CHARLOTTE — In an effort to raise awareness and attendance at its home football games, Wake Forest has initiated a marketing plan titled “I’m a Fan” for the upcoming 2019 season.
A more appropriate title would have been “Friday Night Lights.”
No, the Deacons didn’t sign Mike Winchell to play quarterback or replace coach Dave Clawson with Billy Bob Thornton. It’s because their first three games, two of which are at home, are on Friday nights.
The Deacons will open their season at BB&T Field against Utah State on Aug. 30, then play at Rice on Sept. 6 before returning to Winston-Salem for a highly anticipated and unconventional nonconference meeting with ACC rival North Carolina.
It’s a schedule that has evoked mixed emotions from everyone involved — from players, coaches and fans to the N.C. High School Athletic Association. But as Clawson points out, it’s not something he or anyone else associated with his program can control.
“Wake Forest is in such demand now to be on national television,” he said at the ACC’s recent Football Kickoff event in Charlotte. “That’s what we’ve got to do.”

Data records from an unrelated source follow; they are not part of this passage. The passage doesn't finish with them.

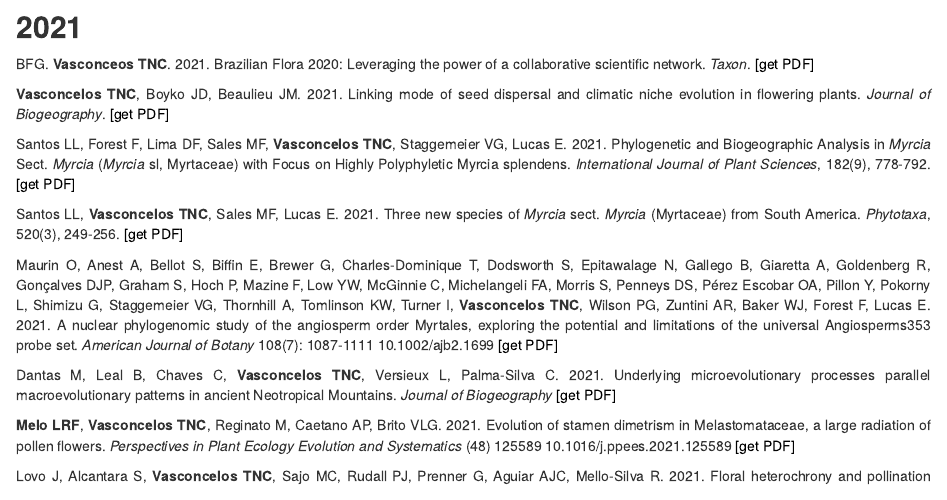
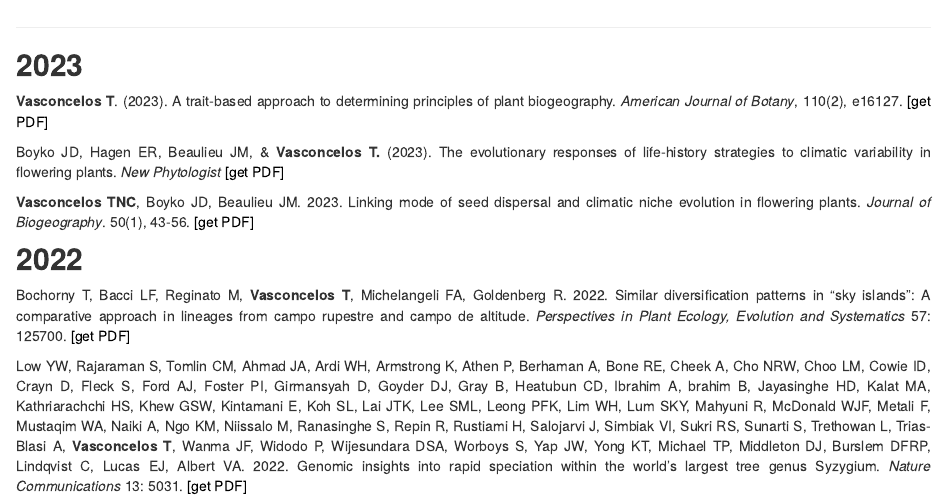
Before and after one commit to tncvasconcelos/tncvasconcelos.github.io, an R Markdown document (publications.Rmd): the page in a window 1100 px wide, from 760 px down before the commit and from 90 px down after it. The pictures show the output file publications.html that the author committed with the source, opened offline; library style sheets and scripts come from the installed R packages.

Commit message:
adding 2023 pubs

```diff
--- a/publications.Rmd
+++ b/publications.Rmd
@@ -9,11 +9,19 @@ title: ""
 
 ___
 
+## **2023**
+
+**Vasconcelos T**. (2023). A trait‐based approach to determining principles of plant biogeography. *American Journal of Botany*, 110(2), e16127. <a href="papers/Vasconcelos2023_synthesis.pdf#" class="download" style="color:black" title="">[get PDF]</a>
+
+Boyko JD, Hagen ER, Beaulieu JM, & **Vasconcelos T.** (2023). The evolutionary responses of life‐history strategies to climatic variability in flowering plants. *New Phytologist* <a href="papers/Boyko_et_al_2023_life_history.pdf#" class="download" style="color:black" title="">[get PDF]</a>
+
+**Vasconcelos TNC**, Boyko JD, Beaulieu JM. 2023. Linking mode of seed dispersal and climatic niche evolution in flowering plants. *Journal of Biogeography*. 50(1), 43-56. <a href="papers/Journal of Biogeography - 2021 - Vasconcelos - Linking mode of seed dispersal and climatic niche evolution in flowering.pdf#" class="download" style="color:black" title="">[get PDF]</a>
+
 ## **2022**
 
-Bochorny T, Bacci LF, Reginato M, **Vasconcelos T**, Michelangeli FA, Goldenberg R. 2022. Similar diversification patterns in “sky islands”: A comparative approach in lineages from campo rupestre and campo de altitude. Perspectives in Plant Ecology, Evolution and Systematics 57: 125700. <a href="papers/2022_Bochorny-et-al.pdf#" class="download" style="color:black" title="">[get PDF]</a>
+Bochorny T, Bacci LF, Reginato M, **Vasconcelos T**, Michelangeli FA, Goldenberg R. 2022. Similar diversification patterns in “sky islands”: A comparative approach in lineages from campo rupestre and campo de altitude. *Perspectives in Plant Ecology, Evolution and Systematics* 57: 125700. <a href="papers/2022_Bochorny-et-al.pdf#" class="download" style="color:black" title="">[get PDF]</a>
 
-Low YW, Rajaraman S, Tomlin CM, Ahmad JA, Ardi WH, Armstrong K, Athen P, Berhaman A, Bone RE, Cheek A, Cho NRW, Choo LM, Cowie ID, Crayn D, Fleck S, Ford AJ, Foster PI, Girmansyah D, Goyder DJ, Gray B, Heatubun CD, Ibrahim A, brahim B, Jayasinghe HD, Kalat MA, Kathriarachchi HS, Khew GSW, Kintamani E, Koh SL, Lai JTK, Lee SML, Leong PFK, Lim WH, Lum SKY, Mahyuni R, McDonald WJF, Metali F, Mustaqim WA, Naiki A, Ngo KM, Niissalo M, Ranasinghe S, Repin R, Rustiami H, Salojarvi J, Simbiak VI, Sukri RS, Sunarti S, Trethowan L, Trias-Blasi A, **Vasconcelos T**, Wanma JF, Widodo P, Wijesundara DSA, Worboys S, Yap JW, Yong KT, Michael TP, Middleton DJ, Burslem DFRP, Lindqvist C, Lucas EJ, Albert VA. 2022. Genomic insights into rapid speciation within the world’s largest tree genus Syzygium. Nature Communications 13: 5031. <a href="papers/NatComm-Low-et-al-2022.pdf#" class="download" style="color:black" title="">[get PDF]</a>
+Low YW, Rajaraman S, Tomlin CM, Ahmad JA, Ardi WH, Armstrong K, Athen P, Berhaman A, Bone RE, Cheek A, Cho NRW, Choo LM, Cowie ID, Crayn D, Fleck S, Ford AJ, Foster PI, Girmansyah D, Goyder DJ, Gray B, Heatubun CD, Ibrahim A, brahim B, Jayasinghe HD, Kalat MA, Kathriarachchi HS, Khew GSW, Kintamani E, Koh SL, Lai JTK, Lee SML, Leong PFK, Lim WH, Lum SKY, Mahyuni R, McDonald WJF, Metali F, Mustaqim WA, Naiki A, Ngo KM, Niissalo M, Ranasinghe S, Repin R, Rustiami H, Salojarvi J, Simbiak VI, Sukri RS, Sunarti S, Trethowan L, Trias-Blasi A, **Vasconcelos T**, Wanma JF, Widodo P, Wijesundara DSA, Worboys S, Yap JW, Yong KT, Michael TP, Middleton DJ, Burslem DFRP, Lindqvist C, Lucas EJ, Albert VA. 2022. Genomic insights into rapid speciation within the world’s largest tree genus Syzygium. *Nature Communications* 13: 5031. <a href="papers/NatComm-Low-et-al-2022.pdf#" class="download" style="color:black" title="">[get PDF]</a>
 
 <div style= "float:right;top: -0px;position: relative; padding:10px; width:200px; margin: 10px 10px">
 ![](images/jbi_seed_dispersal.jpg){}
@@ -37,8 +45,6 @@ ___
 ## **2021**
 
 BFG. **Vasconceos TNC**. 2021. Brazilian Flora 2020: Leveraging the power of a collaborative scientific network. *Taxon*. <a href="papers/BFG_2022_Taxon.pdf#" class="download" style="color:black" title="">[get PDF]</a>
-
-**Vasconcelos TNC**, Boyko JD, Beaulieu JM. 2021. Linking mode of seed dispersal and climatic niche evolution in flowering plants. *Journal of Biogeography*. <a href="papers/Journal of Biogeography - 2021 - Vasconcelos - Linking mode of seed dispersal and climatic niche evolution in flowering.pdf#" class="download" style="color:black" title="">[get PDF]</a>
 
 Santos LL, Forest F, Lima DF, Sales MF, **Vasconcelos TNC**, Staggemeier VG, Lucas E. 2021. Phylogenetic and Biogeographic Analysis in *Myrcia* Sect. *Myrcia* (*Myrcia* sl, Myrtaceae) with Focus on Highly Polyphyletic Myrcia splendens. *International Journal of Plant Sciences*, 182(9), 778-792. <a href="papers/Santos_et_al_2021_IJPS.pdf#" class="download" style="color:black" title="">[get PDF]</a>
 
```
Also changed, not shown: publications.html, 3 other files.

Clawson was being sarcastic about his Deacons’ national profile, although they are the only ACC school to have won bowl games in each of the past three seasons. But there is truth in the assertion that television is responsible for the proliferation of Friday night dates.
The Utah State game will be one of the first aired by the new ACC Network. Rice was moved to accommodate Conference USA’s television package, while UNC, which was originally scheduled for a Thursday night, was switched to Friday at 6 p.m. by ESPN.
“Of course, I’d rather play on Saturdays,” Clawson said. “I’m a traditionalist. I would love Fridays to be for high school, Saturdays for college and Sundays for the NFL.”
Those lines are becoming more and more blurred every year, though, forcing everyone involved to make adjustments.
That’s especially true when it comes to recruiting. Instead of going to high school games and having personal contact with players on the first three Fridays of the upcoming season, Clawson and his staff will be on their own sideline trying to win games.
Then on Saturdays, those same coaches can do nothing but stand helplessly while their rivals get a leg up on recruits by hosting large groups of them at their stadiums.
“We play North Carolina on a Friday night and what a great game for us to have recruits come to,” Clawson said. “How many recruits are coming to it? They can’t, but it’s the new reality.
“We have an ACC Network. We have agreements with ESPN. We sign contracts. There’s revenue involved. You can complain about it, but these things help our program and they help support our programs.”
Not everyone is as philosophical about the trade-off.
High school coaches and administrators across the state have expressed their displeasure with the ACC’s decision to play on Fridays because of the effect it will have on attendance at their games.
“At the high school level, Friday night football games provide much of the revenue that underwrites other athletic opportunities for students,” NCHSAA commissioner Que Tucker said last spring, “which in turn may help to provide them with an opportunity to perhaps reach the next level of competition.”
Playing high school and college games on the same night will force some fans to make a choice on which to attend. That’s an even more difficult decision for parents with children playing at both levels.
“My mom and dad are not happy because we have a sophomore in high school — my brother — who’s playing on Friday nights, so that’s where it stinks,” said Deacons running back Cade Carney, a native of Advance in Davie County. “They’re going to have to make a decision. They’re torn which game to go to. I hate it for the families that have brothers.”
As for Carney, playing on Friday nights won’t feel any different than playing any other night of the week, especially since all of the Deacons’ Friday dates are in consecutive weeks at the start of the season.
“From the perspective of a guy who’ll be playing in them, it will be Saturday to me because we start the season with it and there’s no adjustment,” he said.
According to teammate Justin Strnad, there’s at least one major upside to Wake’s unconventional early schedule.
“I’ll take Friday night over noon 100-degree game any day of the week,” the senior linebacker said. “I think it’s going to be an awesome opportunity.”